▶ **LISTED ENTRIES**:

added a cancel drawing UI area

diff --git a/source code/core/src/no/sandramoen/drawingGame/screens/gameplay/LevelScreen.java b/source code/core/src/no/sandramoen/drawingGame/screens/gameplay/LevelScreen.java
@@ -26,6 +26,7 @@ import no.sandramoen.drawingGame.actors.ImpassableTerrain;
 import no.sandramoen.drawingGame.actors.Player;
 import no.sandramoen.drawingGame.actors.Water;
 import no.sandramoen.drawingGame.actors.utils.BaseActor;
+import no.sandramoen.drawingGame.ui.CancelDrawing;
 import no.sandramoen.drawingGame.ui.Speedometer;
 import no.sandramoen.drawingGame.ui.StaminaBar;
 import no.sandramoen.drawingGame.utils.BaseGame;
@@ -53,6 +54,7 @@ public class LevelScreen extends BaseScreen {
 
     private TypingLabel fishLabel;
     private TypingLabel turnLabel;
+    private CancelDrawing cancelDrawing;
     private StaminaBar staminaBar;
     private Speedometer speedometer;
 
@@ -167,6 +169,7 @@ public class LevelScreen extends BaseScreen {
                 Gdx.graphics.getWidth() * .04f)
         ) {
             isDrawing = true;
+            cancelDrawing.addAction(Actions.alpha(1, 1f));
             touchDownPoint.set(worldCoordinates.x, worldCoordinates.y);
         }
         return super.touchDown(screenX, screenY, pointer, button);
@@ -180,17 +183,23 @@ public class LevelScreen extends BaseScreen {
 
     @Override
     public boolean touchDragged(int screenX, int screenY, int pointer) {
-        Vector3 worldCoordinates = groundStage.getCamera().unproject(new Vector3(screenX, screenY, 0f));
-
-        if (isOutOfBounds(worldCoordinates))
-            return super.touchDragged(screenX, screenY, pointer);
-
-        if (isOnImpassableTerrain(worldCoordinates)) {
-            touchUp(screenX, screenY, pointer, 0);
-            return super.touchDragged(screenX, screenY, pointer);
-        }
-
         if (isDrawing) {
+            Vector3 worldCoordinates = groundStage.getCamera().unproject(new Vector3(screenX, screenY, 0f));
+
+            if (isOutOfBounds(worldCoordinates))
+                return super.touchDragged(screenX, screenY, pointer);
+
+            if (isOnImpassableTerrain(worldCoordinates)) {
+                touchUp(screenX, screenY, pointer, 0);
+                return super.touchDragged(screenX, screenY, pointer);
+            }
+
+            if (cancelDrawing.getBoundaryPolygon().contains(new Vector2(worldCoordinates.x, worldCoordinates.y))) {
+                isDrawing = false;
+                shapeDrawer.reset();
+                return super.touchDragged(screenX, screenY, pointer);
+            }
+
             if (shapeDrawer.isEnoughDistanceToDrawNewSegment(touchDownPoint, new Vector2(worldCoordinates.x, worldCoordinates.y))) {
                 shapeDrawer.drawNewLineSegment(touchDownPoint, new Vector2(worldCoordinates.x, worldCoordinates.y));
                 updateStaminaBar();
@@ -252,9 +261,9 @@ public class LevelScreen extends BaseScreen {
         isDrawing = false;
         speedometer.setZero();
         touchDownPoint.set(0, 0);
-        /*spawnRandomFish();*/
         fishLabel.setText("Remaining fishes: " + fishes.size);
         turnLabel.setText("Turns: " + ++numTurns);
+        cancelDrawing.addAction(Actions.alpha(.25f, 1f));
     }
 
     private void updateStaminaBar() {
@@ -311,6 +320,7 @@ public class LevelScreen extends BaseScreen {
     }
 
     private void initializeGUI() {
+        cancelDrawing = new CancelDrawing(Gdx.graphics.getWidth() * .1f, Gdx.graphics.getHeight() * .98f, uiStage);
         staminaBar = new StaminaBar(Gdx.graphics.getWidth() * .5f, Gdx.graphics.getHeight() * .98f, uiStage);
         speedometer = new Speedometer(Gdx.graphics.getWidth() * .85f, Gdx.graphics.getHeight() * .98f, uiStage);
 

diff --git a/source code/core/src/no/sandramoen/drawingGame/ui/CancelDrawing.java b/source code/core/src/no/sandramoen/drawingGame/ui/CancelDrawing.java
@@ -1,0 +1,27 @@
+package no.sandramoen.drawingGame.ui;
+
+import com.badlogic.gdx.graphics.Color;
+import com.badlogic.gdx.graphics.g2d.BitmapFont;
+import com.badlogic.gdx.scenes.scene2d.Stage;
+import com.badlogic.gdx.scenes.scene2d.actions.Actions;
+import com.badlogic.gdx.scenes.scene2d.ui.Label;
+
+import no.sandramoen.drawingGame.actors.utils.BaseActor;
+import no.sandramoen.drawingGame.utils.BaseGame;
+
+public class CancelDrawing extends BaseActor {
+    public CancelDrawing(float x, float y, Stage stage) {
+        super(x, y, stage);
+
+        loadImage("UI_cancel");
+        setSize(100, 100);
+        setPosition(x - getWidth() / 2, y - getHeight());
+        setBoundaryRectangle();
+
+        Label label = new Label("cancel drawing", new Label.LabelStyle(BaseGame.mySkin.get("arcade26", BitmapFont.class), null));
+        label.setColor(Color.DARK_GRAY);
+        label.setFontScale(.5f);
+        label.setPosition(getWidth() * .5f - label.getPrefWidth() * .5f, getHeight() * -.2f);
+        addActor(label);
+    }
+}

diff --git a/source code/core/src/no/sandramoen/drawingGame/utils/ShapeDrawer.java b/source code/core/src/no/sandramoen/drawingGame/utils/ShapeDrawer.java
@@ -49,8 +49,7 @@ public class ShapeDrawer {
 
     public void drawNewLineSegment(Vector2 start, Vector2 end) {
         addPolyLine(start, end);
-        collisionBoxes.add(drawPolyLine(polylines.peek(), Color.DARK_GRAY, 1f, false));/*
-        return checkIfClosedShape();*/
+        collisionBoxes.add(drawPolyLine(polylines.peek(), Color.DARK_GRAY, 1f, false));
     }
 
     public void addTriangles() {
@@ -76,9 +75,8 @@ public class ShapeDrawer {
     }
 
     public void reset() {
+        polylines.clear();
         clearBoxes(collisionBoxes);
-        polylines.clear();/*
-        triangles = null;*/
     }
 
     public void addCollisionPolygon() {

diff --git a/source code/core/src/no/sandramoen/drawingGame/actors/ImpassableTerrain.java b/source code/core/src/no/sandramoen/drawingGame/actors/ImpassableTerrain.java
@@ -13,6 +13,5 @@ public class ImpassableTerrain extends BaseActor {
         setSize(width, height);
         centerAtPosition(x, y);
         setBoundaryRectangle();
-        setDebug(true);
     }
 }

---

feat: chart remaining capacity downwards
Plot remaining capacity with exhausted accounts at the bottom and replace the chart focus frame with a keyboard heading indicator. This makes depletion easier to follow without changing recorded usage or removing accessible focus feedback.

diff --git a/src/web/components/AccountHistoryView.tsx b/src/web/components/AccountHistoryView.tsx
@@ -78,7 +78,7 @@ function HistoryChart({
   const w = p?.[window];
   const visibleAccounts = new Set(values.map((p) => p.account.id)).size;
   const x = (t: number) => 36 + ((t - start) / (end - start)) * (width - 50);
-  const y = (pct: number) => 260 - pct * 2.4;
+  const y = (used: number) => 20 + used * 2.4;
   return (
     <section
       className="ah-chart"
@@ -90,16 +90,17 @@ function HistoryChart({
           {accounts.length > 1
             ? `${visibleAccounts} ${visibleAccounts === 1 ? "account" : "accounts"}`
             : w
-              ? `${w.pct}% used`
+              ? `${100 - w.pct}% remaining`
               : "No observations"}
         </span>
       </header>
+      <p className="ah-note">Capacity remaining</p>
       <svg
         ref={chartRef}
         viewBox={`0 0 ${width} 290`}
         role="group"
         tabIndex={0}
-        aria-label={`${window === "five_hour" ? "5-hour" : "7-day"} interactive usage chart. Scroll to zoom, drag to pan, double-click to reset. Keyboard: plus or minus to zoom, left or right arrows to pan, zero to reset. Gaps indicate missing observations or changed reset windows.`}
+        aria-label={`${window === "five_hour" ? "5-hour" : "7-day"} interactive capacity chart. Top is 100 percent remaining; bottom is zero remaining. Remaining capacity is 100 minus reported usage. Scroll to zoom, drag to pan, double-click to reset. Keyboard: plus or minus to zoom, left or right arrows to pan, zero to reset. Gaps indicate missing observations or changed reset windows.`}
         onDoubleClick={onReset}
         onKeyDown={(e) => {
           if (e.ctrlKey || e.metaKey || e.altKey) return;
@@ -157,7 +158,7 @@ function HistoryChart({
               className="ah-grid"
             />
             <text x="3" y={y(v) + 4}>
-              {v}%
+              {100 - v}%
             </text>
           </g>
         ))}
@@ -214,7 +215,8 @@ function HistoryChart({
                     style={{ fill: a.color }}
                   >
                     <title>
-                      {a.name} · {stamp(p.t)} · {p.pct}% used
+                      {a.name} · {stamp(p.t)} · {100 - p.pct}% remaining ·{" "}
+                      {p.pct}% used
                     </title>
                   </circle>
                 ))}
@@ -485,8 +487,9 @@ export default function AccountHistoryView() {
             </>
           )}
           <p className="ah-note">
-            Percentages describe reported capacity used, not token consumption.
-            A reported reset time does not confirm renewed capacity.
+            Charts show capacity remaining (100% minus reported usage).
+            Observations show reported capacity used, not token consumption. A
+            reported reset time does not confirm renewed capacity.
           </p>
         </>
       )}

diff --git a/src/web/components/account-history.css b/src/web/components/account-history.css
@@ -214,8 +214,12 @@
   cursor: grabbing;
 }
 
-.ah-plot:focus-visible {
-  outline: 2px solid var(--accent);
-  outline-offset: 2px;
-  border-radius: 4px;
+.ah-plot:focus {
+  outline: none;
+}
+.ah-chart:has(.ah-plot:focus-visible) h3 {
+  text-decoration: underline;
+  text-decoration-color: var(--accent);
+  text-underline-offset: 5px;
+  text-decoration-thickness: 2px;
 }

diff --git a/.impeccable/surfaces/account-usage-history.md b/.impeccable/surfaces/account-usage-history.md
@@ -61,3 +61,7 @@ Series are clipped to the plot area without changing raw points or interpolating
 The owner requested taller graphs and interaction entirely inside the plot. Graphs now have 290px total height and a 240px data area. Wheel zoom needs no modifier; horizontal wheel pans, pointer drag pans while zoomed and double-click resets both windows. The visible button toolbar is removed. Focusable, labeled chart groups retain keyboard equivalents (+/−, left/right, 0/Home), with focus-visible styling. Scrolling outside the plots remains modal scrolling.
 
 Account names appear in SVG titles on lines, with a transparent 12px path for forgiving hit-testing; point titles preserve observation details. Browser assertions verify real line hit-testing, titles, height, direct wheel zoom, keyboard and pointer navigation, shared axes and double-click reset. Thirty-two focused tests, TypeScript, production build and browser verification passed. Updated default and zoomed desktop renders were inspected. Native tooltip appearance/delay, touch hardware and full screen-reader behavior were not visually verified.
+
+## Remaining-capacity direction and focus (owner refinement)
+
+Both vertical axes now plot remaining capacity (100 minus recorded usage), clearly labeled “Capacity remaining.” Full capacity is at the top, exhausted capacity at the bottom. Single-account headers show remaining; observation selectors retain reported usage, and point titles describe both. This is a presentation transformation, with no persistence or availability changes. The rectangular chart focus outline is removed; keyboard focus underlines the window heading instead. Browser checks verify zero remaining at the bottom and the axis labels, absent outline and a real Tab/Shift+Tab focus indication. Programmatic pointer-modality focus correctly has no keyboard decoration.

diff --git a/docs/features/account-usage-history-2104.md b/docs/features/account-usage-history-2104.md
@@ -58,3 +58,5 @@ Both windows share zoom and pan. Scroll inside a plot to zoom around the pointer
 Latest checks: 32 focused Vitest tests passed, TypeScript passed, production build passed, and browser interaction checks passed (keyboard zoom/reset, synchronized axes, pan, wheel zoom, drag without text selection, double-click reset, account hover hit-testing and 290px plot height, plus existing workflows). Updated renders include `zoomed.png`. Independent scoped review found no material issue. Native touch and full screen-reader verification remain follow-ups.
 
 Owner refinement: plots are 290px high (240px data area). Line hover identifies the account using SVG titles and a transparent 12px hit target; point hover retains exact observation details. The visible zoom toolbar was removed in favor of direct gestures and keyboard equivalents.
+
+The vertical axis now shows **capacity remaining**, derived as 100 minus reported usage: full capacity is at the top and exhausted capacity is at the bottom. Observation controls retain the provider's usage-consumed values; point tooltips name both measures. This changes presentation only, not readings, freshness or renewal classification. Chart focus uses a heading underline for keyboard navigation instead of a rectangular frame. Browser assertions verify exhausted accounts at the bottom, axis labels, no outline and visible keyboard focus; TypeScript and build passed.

▶ **YOUR ASSIGNMENT**:
Everything above from the line containing "private TypingLabel turnLabel;" down to the line containing "touchDownPoint.set(0, 0);" should be copied exactly, both end lines included, and nothing else.

▶ **FINAL ANSWER**:
     private TypingLabel turnLabel;
+    private CancelDrawing cancelDrawing;
     private StaminaBar staminaBar;
     private Speedometer speedometer;
 
@@ -167,6 +169,7 @@ public class LevelScreen extends BaseScreen {
                 Gdx.graphics.getWidth() * .04f)
         ) {
             isDrawing = true;
+            cancelDrawing.addAction(Actions.alpha(1, 1f));
             touchDownPoint.set(worldCoordinates.x, worldCoordinates.y);
         }
         return super.touchDown(screenX, screenY, pointer, button);
@@ -180,17 +183,23 @@ public class LevelScreen extends BaseScreen {
 
     @Override
     public boolean touchDragged(int screenX, int screenY, int pointer) {
-        Vector3 worldCoordinates = groundStage.getCamera().unproject(new Vector3(screenX, screenY, 0f));
-
-        if (isOutOfBounds(worldCoordinates))
-            return super.touchDragged(screenX, screenY, pointer);
-
-        if (isOnImpassableTerrain(worldCoordinates)) {
-            touchUp(screenX, screenY, pointer, 0);
-            return super.touchDragged(screenX, screenY, pointer);
-        }
-
         if (isDrawing) {
+            Vector3 worldCoordinates = groundStage.getCamera().unproject(new Vector3(screenX, screenY, 0f));
+
+            if (isOutOfBounds(worldCoordinates))
+                return super.touchDragged(screenX, screenY, pointer);
+
+            if (isOnImpassableTerrain(worldCoordinates)) {
+                touchUp(screenX, screenY, pointer, 0);
+                return super.touchDragged(screenX, screenY, pointer);
+            }
+
+            if (cancelDrawing.getBoundaryPolygon().contains(new Vector2(worldCoordinates.x, worldCoordinates.y))) {
+                isDrawing = false;
+                shapeDrawer.reset();
+                return super.touchDragged(screenX, screenY, pointer);
+            }
+
             if (shapeDrawer.isEnoughDistanceToDrawNewSegment(touchDownPoint, new Vector2(worldCoordinates.x, worldCoordinates.y))) {
                 shapeDrawer.drawNewLineSegment(touchDownPoint, new Vector2(worldCoordinates.x, worldCoordinates.y));
                 updateStaminaBar();
@@ -252,9 +261,9 @@ public class LevelScreen extends BaseScreen {
         isDrawing = false;
         speedometer.setZero();
         touchDownPoint.set(0, 0);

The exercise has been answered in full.